Understanding who your users are

Platforms are used as building blocks to offer services to the public. The primary users of a platform, therefore, tend not the public themselves, but rather the people and organizations who use them to offer those services to the public. For example, a platform that allows developers to look up a valid address via an API might be used as a component in separate products and services that let the public tax a car, find a hospital or book a hotel.

As such, your team may not have any direct relationship with end-users. However, this does not mean you do not have users. Some user-types it is essential to consider when designing platforms include:

Your platform is part of many services

Your platform will be part of many public facing services. That means any changes you make will affect many different types of user and many different user-journeys. This comes with a responsibility to understand the likely impacts of any changes you make and to work in an open way, so your users can anticipate changes early.

A true platform means you don’t know how it will be used

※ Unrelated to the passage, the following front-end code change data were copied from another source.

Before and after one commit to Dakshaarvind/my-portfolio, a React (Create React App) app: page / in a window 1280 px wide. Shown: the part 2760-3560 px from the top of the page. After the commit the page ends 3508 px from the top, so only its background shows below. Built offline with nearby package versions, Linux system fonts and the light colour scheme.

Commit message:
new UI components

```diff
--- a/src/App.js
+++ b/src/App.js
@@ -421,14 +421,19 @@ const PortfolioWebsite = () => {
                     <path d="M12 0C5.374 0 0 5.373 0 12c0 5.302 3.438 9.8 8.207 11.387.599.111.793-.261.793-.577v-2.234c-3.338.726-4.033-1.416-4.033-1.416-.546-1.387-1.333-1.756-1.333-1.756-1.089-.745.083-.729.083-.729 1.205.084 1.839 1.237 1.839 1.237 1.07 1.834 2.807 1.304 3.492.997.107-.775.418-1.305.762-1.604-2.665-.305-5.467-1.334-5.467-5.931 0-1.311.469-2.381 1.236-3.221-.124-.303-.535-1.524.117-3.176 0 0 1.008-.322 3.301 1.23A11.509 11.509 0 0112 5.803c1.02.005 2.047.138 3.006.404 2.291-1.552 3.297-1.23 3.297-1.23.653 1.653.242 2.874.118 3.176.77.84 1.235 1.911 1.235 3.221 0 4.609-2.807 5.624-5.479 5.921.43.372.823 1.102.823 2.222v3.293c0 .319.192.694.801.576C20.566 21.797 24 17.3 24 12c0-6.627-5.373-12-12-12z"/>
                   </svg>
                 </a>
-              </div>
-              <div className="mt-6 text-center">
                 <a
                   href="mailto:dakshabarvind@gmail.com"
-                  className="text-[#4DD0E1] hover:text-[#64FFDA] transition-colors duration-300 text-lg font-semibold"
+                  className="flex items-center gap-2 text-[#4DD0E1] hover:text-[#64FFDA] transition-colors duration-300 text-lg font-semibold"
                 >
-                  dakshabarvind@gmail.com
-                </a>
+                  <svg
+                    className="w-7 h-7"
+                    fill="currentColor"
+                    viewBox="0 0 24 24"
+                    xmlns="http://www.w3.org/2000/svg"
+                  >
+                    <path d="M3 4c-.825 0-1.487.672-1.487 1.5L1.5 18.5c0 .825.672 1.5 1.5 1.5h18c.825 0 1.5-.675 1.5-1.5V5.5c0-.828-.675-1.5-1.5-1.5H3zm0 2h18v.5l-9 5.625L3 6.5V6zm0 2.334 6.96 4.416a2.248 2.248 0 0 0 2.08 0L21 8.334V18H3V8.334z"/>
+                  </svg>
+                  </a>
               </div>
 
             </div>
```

It is in the nature of a ‘true’ platform that you don’t know exactly how people will use your platform and when they will use it. If someone is going to do something new with your platform, they may not tell you in advance. This is especially true if you have designed for self-service.

Understand “anti-users”

There will also be actors who wish to misuse the platform or the data it holds. It is important to understand their potential motivations and design against them.

Identifying users of Government as a Platform in the UK

Many of us joined the Government Digital Service to work directly on things which matter to users. We realized that, organizationally, our job had shifted to meeting the needs of other civil servants, so that they can meet the needs of their users and, as a consequence of that, public services improve and the quality of people’s experience of the state is transformed.

Citizens are not the only valid users – even GOV.UK itself has a huge number of civil servant users who are using it as a publishing tool.

We needed to start thinking about our users as being service teams around government. Shifting from thinking about making services for citizens to making products for service teams was a tough shift for GDS.

To identify the needs of our users, we did 150 interviews with service teams across government. We identified those teams from service assessments, the GOV.UK performance platform and also the 4,000+ PDF forms that are hosted on GOV.UK. We asked them things like: Tell us about your users? Tell us about the needs you are meeting? Tell us about the needs you can’t meet but would love to meet?

Ben Welby & Will Myddelton - UK Government as a Platform programme 2013 - 2018